I haven't written much of anything lately, except papers for school.

I had 3 creative writing assignments for my Narratives of The Self class. They were awesome. Well, I really liked writing them, as they were fiction. They are based on passages from the book Housekeeping by Marilyn Robinson. The first one I had to write a fictional story from my families history. It had to take place before I was born and be about someone else. I wrote mine about my great granny. Remember, this is fiction.

A Guilty Mind

I am standing in the kitchen watching my husband by his truck; the truck with it’s beautiful painted side: “Bamond’s Deli Traditional Italian Meats and Goods”. The boys are in the yard with their friends. Little men, they think they are, bossing each other around, pretending they’re like their daddy’s, tall, strong, and commanding. I look at the dishes still filling the sink; I haven’t made it very far. Kathy and Joy are playing in the living room and they know they’re supposed to be cleaning the den. The grandfather clock in the living room chimes that it is six-thirty. These dishes won’t wash themselves so I plunge my hands into the frothy water that has gone warm, and pick up my sponge. The remnants of our dinner, pasta again, are washed down the drain and the plates are stacked in the metal drying wrack on the side of the sink.

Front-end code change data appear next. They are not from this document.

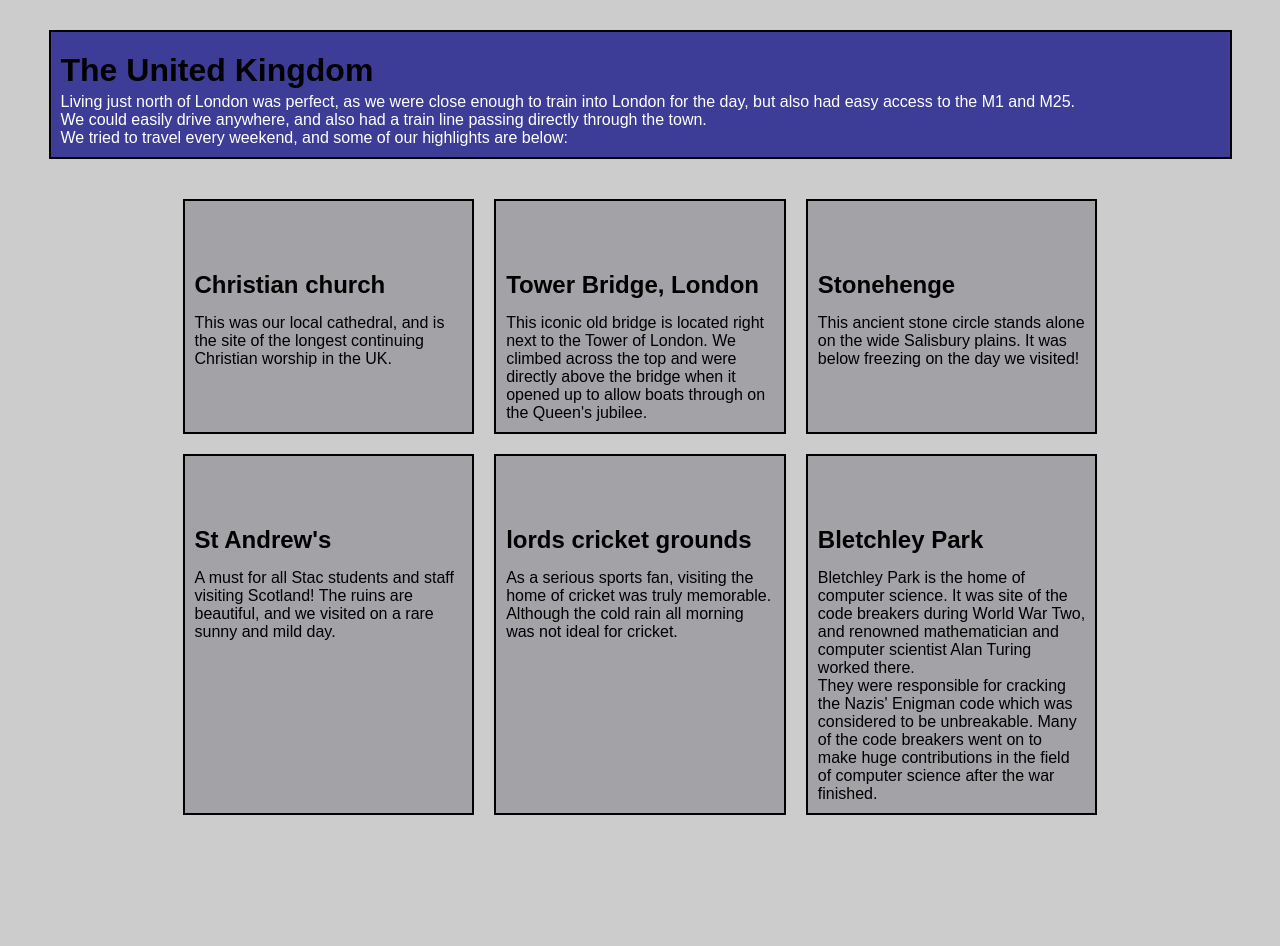
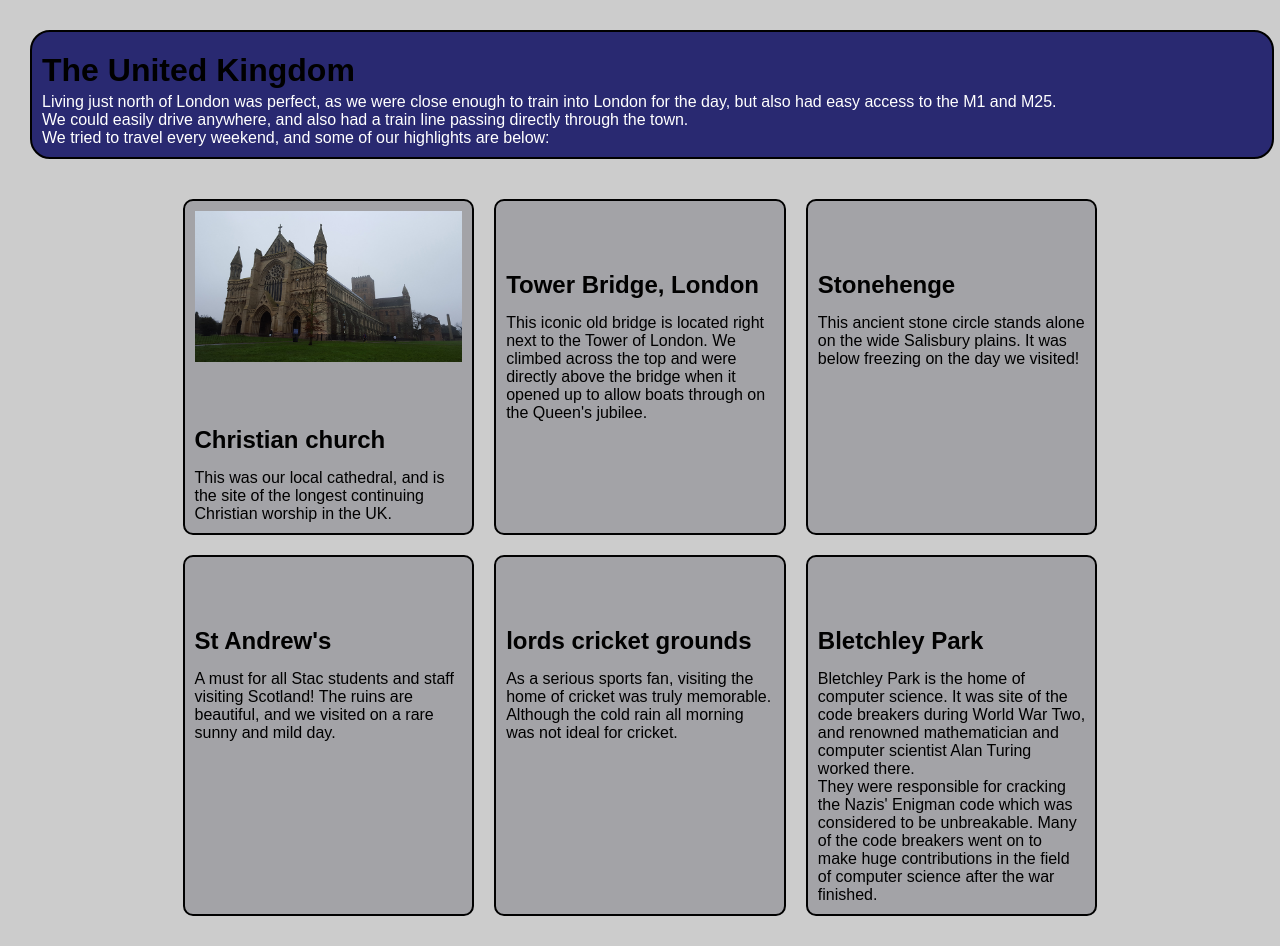
Before and after one commit to standrewscollege2018/2022-year-11-web-design-classwork-nathanstac, a plain HTML site: page intro/europe/uk.html in a window 1280 px wide. Before the commit the page ends 845 px from the top, so only its background shows below. Drawn offline with Linux system fonts and the light colour scheme.

Commit message:
adding adjustment

```diff
--- a/intro/europe/styles.css
+++ b/intro/europe/styles.css
@@ -21,24 +21,30 @@ ul{
 }
 .intro{
   color: white;
-  background-color: rgba(1, 1, 128, 0.7);
+  background-color: rgba(1, 1, 90, 0.8);
   margin: 0px;
-  width: 95%;
+  width: 100%;
   margin: 0px auto;
   border: solid black 2px;
   padding: 10px;
+  border-radius: 20px;
 }
 
 .body{
 width: 75%;
 margin: 0px auto;
 display: grid;
-grid-template-columns: 1fr 1fr 1fr;
+grid-template-columns: repeat(auto-fit, minmax(250px, 1fr));
 grid-gap: 20px;
 margin-top: 40px;
 }
 .card {
   background-color: rgba(0, 0, 23, 0.2);
   border: solid black 2px;
+  border-radius: 10px;
   padding: 10px;
 }
+.card img{
+  max-width: 100%;
+  height: auto;
+}
--- a/intro/europe/uk.html
+++ b/intro/europe/uk.html
@@ -17,6 +17,7 @@
 <div class="body">
 
   <div class="card">
+    <img src="images/stalbanscathedral.jpg" alt="picture of st albans cathedral">
     <h2>Christian church</h2>
 
     <p>This was our local cathedral, and is the site of the longest continuing Christian worship in the UK.</p>
```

My thoughts are wandering tonight, I think. They can’t seem to stay on one thing for very long. Why are those girls not cleaning the den? Judy came over yesterday, while John was at the Deli working. She won’t come when he’s home, still very bitter. It saddens me that she will only visit for the sake of seeing her nieces. The children are still young enough that they don’t see the displeasure in their Aunt’s eyes when she visits us. She didn’t stay long, just long enough to hug them, see their new toys, give the boys each a dollar, and leave. They don’t see their daddy’s eyes when her name is mentioned, when they told him of her visit. No one but I know the pain Judy suffers and the guilt John feels. I should feel guilty too, and I often berate myself for not always feeling guilty. It’s not my fault who John loves is it? Judy shouldn’t blame me. It’s been nearly ten years. I mean, it’s not like they were married! Or even engaged! A letter sweater means nothing, a ring is something. I had a ring, and all she had was a sweater. Ten years later and I still doubt myself. But aren’t we happy? I should have loved my sister more. Why didn’t I love my sister more? All these years, though, and we’ve been happy. John doesn’t know how much Judy loved him. He never had a chance. I have to put her feelings aside. The kids can’t find out, that would be awful. What would they think of me, their mother, stealing away the one man her sister ever loved. The cold water on my hands brings my thoughts back to my task. With a grumble I let the water out, refilling the sink with hot sudsy water. I yell for the girls to quiet down, hadn’t I told them to clean something? I forget. As I bring my porous pad to the next bowl, plate, cup, saucer, fork, spoon, my hand stops at the knife. Sharp, serrated. That’s how I am, like the knife. I cut into Judy’s life and messily took what I felt was mine. No use being guilty now, what’s done is done.

I got an A.

Anyway, I'll post the second assignment soon. Is anyone reading this?

Monday, April 30, 2007

For once, then, something

For Once, Then, Something is a poem by Robert Frost, whom I love. I love this poem. I will write more later about it's meaning, when I find my notes, but for now, here it is. I hope you enjoy it as much as I do!!

Others taunt me with having knelt at well-curbs
Always wrong to the light, so never seeing
Deeper down in the well than where the water
Gives me back in a shining surface picture
My myself in the summer heaven, godlike
Looking out of a wreath of fern and cloud puffs.
Once, when trying with chin against a well-curb,
I discerned, as I thought, beyond the picture,
Through the picture, a something white, uncertain,
Something more of the depths-and then I lost it.
Water came to rebuke the too clear water.
One drop fell from a fern, and lo, a ripple
Shook whatever it was lay there at bottom,
Blurred it, blotted it out. What was that whiteness?
Truth? A pebble of quartz? For once, then, something.